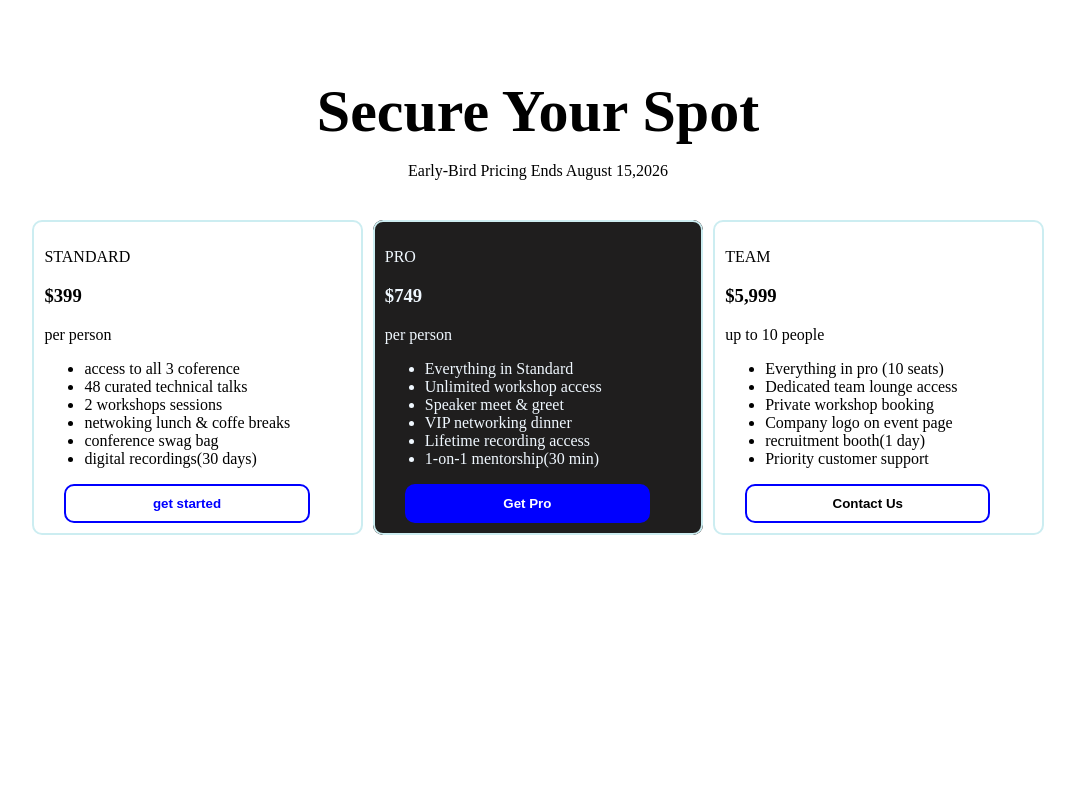
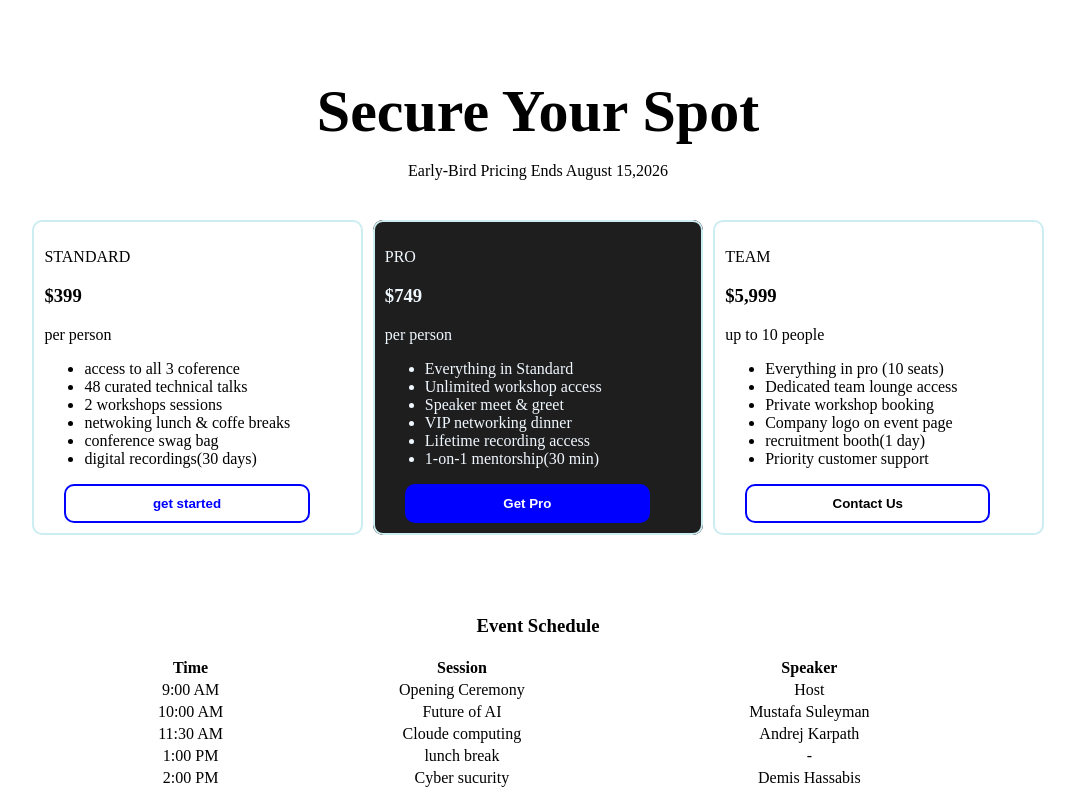
Before and after one commit to abdurrahman440/assignment-01, a plain HTML site: page index.html in a window 1280 px wide. Shown: the part 1821-2619 px from the top of the page, without its empty margins (102-1177 px from the left). Before the commit the page ends 2436 px from the top, so only its background shows below. Drawn offline with Linux system fonts and the light colour scheme; files whose address does not match are found by name.

Commit message:
placeholder section

```diff
--- a/index.html
+++ b/index.html
@@ -167,9 +167,74 @@
             </div>
 
         </div>
+    </section>
+
+    <!-- pricing section end -->
+    <!-- placeholder section start -->
 
 
 
+    <section class="table">
+        <div>
+            <h3 class="table-header">Event Schedule</h3>
+        </div>
 
+
+        <table class="table-container">
+            <thead>
+                <tr>
+                    <th>Time</th>
+                    <th>Session</th>
+                    <th>Speaker</th>
+                </tr>
+            </thead>
+            <tbody>
+                <tr>
+                    <td>9:00 AM</td>
+                    <td>
+                        Opening Ceremony
+                    </td>
+                    <td>
+                        Host</td>
+                </tr>
+
+                  <tr>
+                    <td>10:00 AM</td>
+                    <td>
+                      Future of AI
+                    </td>
+                    <td>
+                        Mustafa Suleyman</td>
+                </tr>
+
+                  <tr>
+                    <td>11:30 AM</td>
+                    <td>
+                    Cloude computing
+                    </td>
+                    <td>
+                        Andrej Karpath</td>
+                </tr>
+
+                  <tr>
+                    <td>1:00 PM</td>
+                    <td>
+                     lunch break
+                    </td>
+                    <td>-</td>
+                </tr>
+
+                  <tr>
+                    <td>2:00 PM</td>
+                    <td>
+                    Cyber sucurity
+                    </td>
+                    <td>
+                       Demis Hassabis</td>
+                </tr>
+            </tbody>
+        </table>
     </section>
 </body>
+
+</html>
--- a/style.css
+++ b/style.css
@@ -1,8 +1,7 @@
-
 /* navbar section start */
 
 
-.navbar{
+.navbar {
     display: flex;
     justify-content: space-between;
     align-items: center;
@@ -10,19 +9,20 @@
     padding: 20px 50px;
 }
 
-.center{
+.center {
     display: flex;
     gap: 30px;
 
 }
 
-a{
+a {
     text-decoration: none;
     color: wheat;
     font-weight: bold;
     font-size: large;
 }
-button{
+
+button {
     background-color: blue;
     color: white;
     border: none;
@@ -30,6 +30,7 @@ button{
     border-radius: 5px;
     cursor: pointer;
 }
+
 /* navbar section end  */
 width: 100%;
 
@@ -66,7 +67,9 @@ width: 100%;
 }
 
 .text p {
-  font-size: 18px;
+    font-size: 10px;
+width: 60%;
+margin: 0 auto;
 }
 
 .banner button {
@@ -82,76 +85,80 @@ width: 100%;
     border-radius: 5px;
     font-size: 16px;
 }
+
 /* banner hero section end */
 /* the speaker section start  */
 
 
-.speakers{
+.speakers {
 
-    width: 80%;
-    margin:80px auto;
-}
-
-.speakers h2{
-    text-align:center;
-    font-size:38px;
-    margin-bottom:40px;
-}
-
-.speaker-container{
-    display:grid;
-    grid-template-columns:repeat(2,1fr);
-    gap:15px;
-}
-
-.speaker-card{
-    background:white;
-    border:5px solid #9460be;
-    border-radius:10px;
-    overflow:hidden;
-}
-
-.speaker-card img{
-    width:100%;
-    height:250px;
-    object-fit:cover;
-}
-
-.speaker-info{
-    padding:20px;
-}
-
-.category{
-    color:#3366ff;
-    font-size:12px;
-    font-weight:bold;
-    text-transform:uppercase;
-    margin-bottom:8px;
-}
-
-.speaker-info h3{
-    margin-bottom:8px;
-
-}
-/* pricing section start */
-
-.card{
     width: 80%;
     margin: 80px auto;
 }
+
+.speakers h2 {
+    text-align: center;
+    font-size: 38px;
+    margin-bottom: 40px;
+}
+
+.speaker-container {
+    display: grid;
+    grid-template-columns: repeat(2, 1fr);
+    gap: 15px;
+}
+
+.speaker-card {
+    background: white;
+    border: 5px solid #9460be;
+    border-radius: 10px;
+    overflow: hidden;
+}
+
+.speaker-card img {
+    width: 100%;
+    height: 250px;
+    object-fit: cover;
+}
+
+.speaker-info {
+    padding: 20px;
+}
+
+.category {
+    color: #3366ff;
+    font-size: 12px;
+    font-weight: bold;
+    text-transform: uppercase;
+    margin-bottom: 8px;
+}
+
+.speaker-info h3 {
+    margin-bottom: 8px;
+
+}
+
+/* pricing section start */
+
+.card {
+    width: 80%;
+    margin: 80px auto;
+}
+
 .head {
     text-align: center;
     margin-bottom: 40px;
     text-transform: capitalize;
 }
 
-.card-container{
+.card-container {
 
     display: grid;
-    grid-template-columns:repeat(3,1fr);
-    gap:10px;
+    grid-template-columns: repeat(3, 1fr);
+    gap: 10px;
 }
-.card-info{
+
+.card-info {
 
     border: 2px solid rgb(204, 237, 241);
     border-radius: 10px;
@@ -161,14 +168,16 @@ text-transform: capitalize;
 
 
 }
-.card-2{
+
+.card-2 {
 
     color: aliceblue;
     overflow: hidden;
     border-radius: 10px;
     background-color: rgb(31, 30, 30);
 }
-.button-1{
+
+.button-1 {
 
     width: 80%;
     margin-left: 20px;
@@ -178,7 +187,8 @@ border: 2px solid blue;
     font-weight: bold;
     border-radius: 10px;
 }
-.button-2{
+
+.button-2 {
     width: 80%;
     margin-left: 20px;
     /* background-color: white; */
@@ -190,7 +200,7 @@ color: white;
 
 }
 
-.button-3{
+.button-3 {
     width: 80%;
     margin-left: 20px;
     background-color: white;
@@ -201,7 +211,27 @@ border-radius: 10px;
     color: rgb(0, 0, 0);
 
 }
-.category-1{
-    font-size:60px;
+
+.category-1 {
+    font-size: 60px;
     margin-bottom: 10px;
 }
+
+.table-header{
+
+    width: 100%;
+    /* margin: 2px auto; */
+    text-align: center;
+    margin-top: 0;
+    padding: 0;
+
+
+}
+
+.table-container{
+
+
+    width: 70%;
+    margin: 8px auto;
+    text-align: center;
+}
```
Lines whose indentation alone changed are shown as unchanged.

[Task objective] Give back the data verbatim. The pictures are not part of the copy.

[Answer to this exercise]
Before and after one commit to abdurrahman440/assignment-01, a plain HTML site: page index.html in a window 1280 px wide. Shown: the part 1821-2619 px from the top of the page, without its empty margins (102-1177 px from the left). Before the commit the page ends 2436 px from the top, so only its background shows below. Drawn offline with Linux system fonts and the light colour scheme; files whose address does not match are found by name.

Commit message:
placeholder section

```diff
--- a/index.html
+++ b/index.html
@@ -167,9 +167,74 @@
             </div>
 
         </div>
+    </section>
+
+    <!-- pricing section end -->
+    <!-- placeholder section start -->
 
 
 
+    <section class="table">
+        <div>
+            <h3 class="table-header">Event Schedule</h3>
+        </div>
 
+
+        <table class="table-container">
+            <thead>
+                <tr>
+                    <th>Time</th>
+                    <th>Session</th>
+                    <th>Speaker</th>
+                </tr>
+            </thead>
+            <tbody>
+                <tr>
+                    <td>9:00 AM</td>
+                    <td>
+                        Opening Ceremony
+                    </td>
+                    <td>
+                        Host</td>
+                </tr>
+
+                  <tr>
+                    <td>10:00 AM</td>
+                    <td>
+                      Future of AI
+                    </td>
+                    <td>
+                        Mustafa Suleyman</td>
+                </tr>
+
+                  <tr>
+                    <td>11:30 AM</td>
+                    <td>
+                    Cloude computing
+                    </td>
+                    <td>
+                        Andrej Karpath</td>
+                </tr>
+
+                  <tr>
+                    <td>1:00 PM</td>
+                    <td>
+                     lunch break
+                    </td>
+                    <td>-</td>
+                </tr>
+
+                  <tr>
+                    <td>2:00 PM</td>
+                    <td>
+                    Cyber sucurity
+                    </td>
+                    <td>
+                       Demis Hassabis</td>
+                </tr>
+            </tbody>
+        </table>
     </section>
 </body>
+
+</html>
--- a/style.css
+++ b/style.css
@@ -1,8 +1,7 @@
-
 /* navbar section start */
 
 
-.navbar{
+.navbar {
     display: flex;
     justify-content: space-between;
     align-items: center;
@@ -10,19 +9,20 @@
     padding: 20px 50px;
 }
 
-.center{
+.center {
     display: flex;
     gap: 30px;
 
 }
 
-a{
+a {
     text-decoration: none;
     color: wheat;
     font-weight: bold;
     font-size: large;
 }
-button{
+
+button {
     background-color: blue;
     color: white;
     border: none;
@@ -30,6 +30,7 @@ button{
     border-radius: 5px;
     cursor: pointer;
 }
+
 /* navbar section end  */
 width: 100%;
 
@@ -66,7 +67,9 @@ width: 100%;
 }
 
 .text p {
-  font-size: 18px;
+    font-size: 10px;
+width: 60%;
+margin: 0 auto;
 }
 
 .banner button {
@@ -82,76 +85,80 @@ width: 100%;
     border-radius: 5px;
     font-size: 16px;
 }
+
 /* banner hero section end */
 /* the speaker section start  */
 
 
-.speakers{
+.speakers {
 
-    width: 80%;
-    margin:80px auto;
-}
-
-.speakers h2{
-    text-align:center;
-    font-size:38px;
-    margin-bottom:40px;
-}
-
-.speaker-container{
-    display:grid;
-    grid-template-columns:repeat(2,1fr);
-    gap:15px;
-}
-
-.speaker-card{
-    background:white;
-    border:5px solid #9460be;
-    border-radius:10px;
-    overflow:hidden;
-}
-
-.speaker-card img{
-    width:100%;
-    height:250px;
-    object-fit:cover;
-}
-
-.speaker-info{
-    padding:20px;
-}
-
-.category{
-    color:#3366ff;
-    font-size:12px;
-    font-weight:bold;
-    text-transform:uppercase;
-    margin-bottom:8px;
-}
-
-.speaker-info h3{
-    margin-bottom:8px;
-
-}
-/* pricing section start */
-
-.card{
     width: 80%;
     margin: 80px auto;
 }
+
+.speakers h2 {
+    text-align: center;
+    font-size: 38px;
+    margin-bottom: 40px;
+}
+
+.speaker-container {
+    display: grid;
+    grid-template-columns: repeat(2, 1fr);
+    gap: 15px;
+}
+
+.speaker-card {
+    background: white;
+    border: 5px solid #9460be;
+    border-radius: 10px;
+    overflow: hidden;
+}
+
+.speaker-card img {
+    width: 100%;
+    height: 250px;
+    object-fit: cover;
+}
+
+.speaker-info {
+    padding: 20px;
+}
+
+.category {
+    color: #3366ff;
+    font-size: 12px;
+    font-weight: bold;
+    text-transform: uppercase;
+    margin-bottom: 8px;
+}
+
+.speaker-info h3 {
+    margin-bottom: 8px;
+
+}
+
+/* pricing section start */
+
+.card {
+    width: 80%;
+    margin: 80px auto;
+}
+
 .head {
     text-align: center;
     margin-bottom: 40px;
     text-transform: capitalize;
 }
 
-.card-container{
+.card-container {
 
     display: grid;
-    grid-template-columns:repeat(3,1fr);
-    gap:10px;
+    grid-template-columns: repeat(3, 1fr);
+    gap: 10px;
 }
-.card-info{
+
+.card-info {
 
     border: 2px solid rgb(204, 237, 241);
     border-radius: 10px;
@@ -161,14 +168,16 @@ text-transform: capitalize;
 
 
 }
-.card-2{
+
+.card-2 {
 
     color: aliceblue;
     overflow: hidden;
     border-radius: 10px;
     background-color: rgb(31, 30, 30);
 }
-.button-1{
+
+.button-1 {
 
     width: 80%;
     margin-left: 20px;
@@ -178,7 +187,8 @@ border: 2px solid blue;
     font-weight: bold;
     border-radius: 10px;
 }
-.button-2{
+
+.button-2 {
     width: 80%;
     margin-left: 20px;
     /* background-color: white; */
@@ -190,7 +200,7 @@ color: white;
 
 }
 
-.button-3{
+.button-3 {
     width: 80%;
     margin-left: 20px;
     background-color: white;
@@ -201,7 +211,27 @@ border-radius: 10px;
     color: rgb(0, 0, 0);
 
 }
-.category-1{
-    font-size:60px;
+
+.category-1 {
+    font-size: 60px;
     margin-bottom: 10px;
 }
+
+.table-header{
+
+    width: 100%;
+    /* margin: 2px auto; */
+    text-align: center;
+    margin-top: 0;
+    padding: 0;
+
+
+}
+
+.table-container{
+
+
+    width: 70%;
+    margin: 8px auto;
+    text-align: center;
+}
```
Lines whose indentation alone changed are shown as unchanged.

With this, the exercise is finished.